Frederick Steiner is dean and Paley professor at the University of Pennsylvania School of Design, and coeditor, with George F. Thompson and Armando Carbonell, of "Nature and Cities: The Ecological Imperative in Urban Design and Planning" (Lincoln Institute of Land Policy, 2016)
Mayor Kenney recently described American cities, including his own, as "the bastion of protection for minorities, LGBT people, for immigrants," and in doing so, vowed to keep it that way. University of Pennsylvania president Amy Gutmann was similarly explicit in articulating Penn's commitment to undocumented students in an email to the university community, insisting that "we are a richer campus for our inclusion and diversity."
As dean of the School of Design at Penn, where I also teach in the Departments of City Planning and Landscape Architecture, I believe now is the time to expand this sanctuary city concept; to make all our cities refuges for learning, for health and safety, for tolerance and inclusion, and environmental quality.
From coast to coast, major metropolises, along with smaller cities such as Ann Arbor, Madison, and Eugene, are home to our nation's largest and most important universities. With science under siege, the role of universities to advance knowledge is more important than ever. Beyond science and technology, universities foster the arts and humanities, which are essential for our culture.
Large cities also house important health science centers. With the Affordable Care Act under attack, these hospitals will need to amplify their public health missions, while continuing to pioneer new medical science. Cities need to become safer for all people - a significant challenge, but an essential one.
Safety can be enhanced, in part, by making cities more tolerant. Cities already represent our nation's diverse ethnic and religious populations. Affordable housing, transportation, and food are fundamental elements of just and inclusive cities.
Cities must also address the most significant environmental issues of our time: climate change, energy and water use, and biodiversity.
Nearly half the greenhouse-gas production and energy use in the United States comes from urban buildings, with an additional 30 percent of greenhouse gases and energy consumption resulting from transportation systems.

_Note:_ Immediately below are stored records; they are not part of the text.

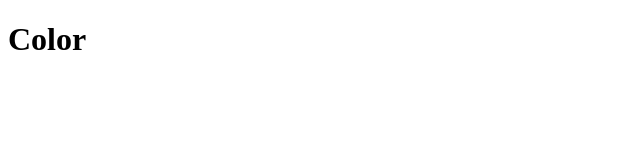
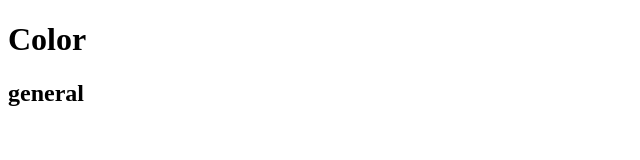
Before and after one commit to iamrutudhvaj/git-demo, a plain HTML site: page index.html in a window 1280 px wide. Shown: the whole page, without its empty margins (0-640 px from the left). Drawn offline with Linux system fonts and the light colour scheme.

Commit message:
general-color

```diff
--- a/index.html
+++ b/index.html
@@ -10,6 +10,7 @@
 
 <body>
     <h1>Color</h1>
+    <h2>general</h2>
 </body>
 
 </html>
```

Urban places are at the heart and the solution to the problem. Redesigning the built environment can reduce energy use and greenhouse-gas production.
At the same time, the energy-water nexus cannot be ignored. Conventional energy production and hydrologic fracking require considerable amounts of water. Energy conservation conserves water, too. In some places, global climate change produces drought, while in others a surplus of water.
Now is the time to reconceive of cities as giant sponges - places to both capture and cleanse water. The creation of these so-called ecological infrastructures can not only help manage water but also provide refuges for both native plants and animals. Now is the time to reconceive cities and suburbs as wildlife habitats.
In the Middle Ages, human civilization was concentrated in walled cities. As commerce and invention flourished, these enclaves gave way to the Renaissance. Embracing the concept of sanctuary cities suggests not a retreat but an exposition - an amplification of how and where the majority of Americans already live, for the sake of knowledge and health, safety and fairness, and perhaps most of all, environmental quality.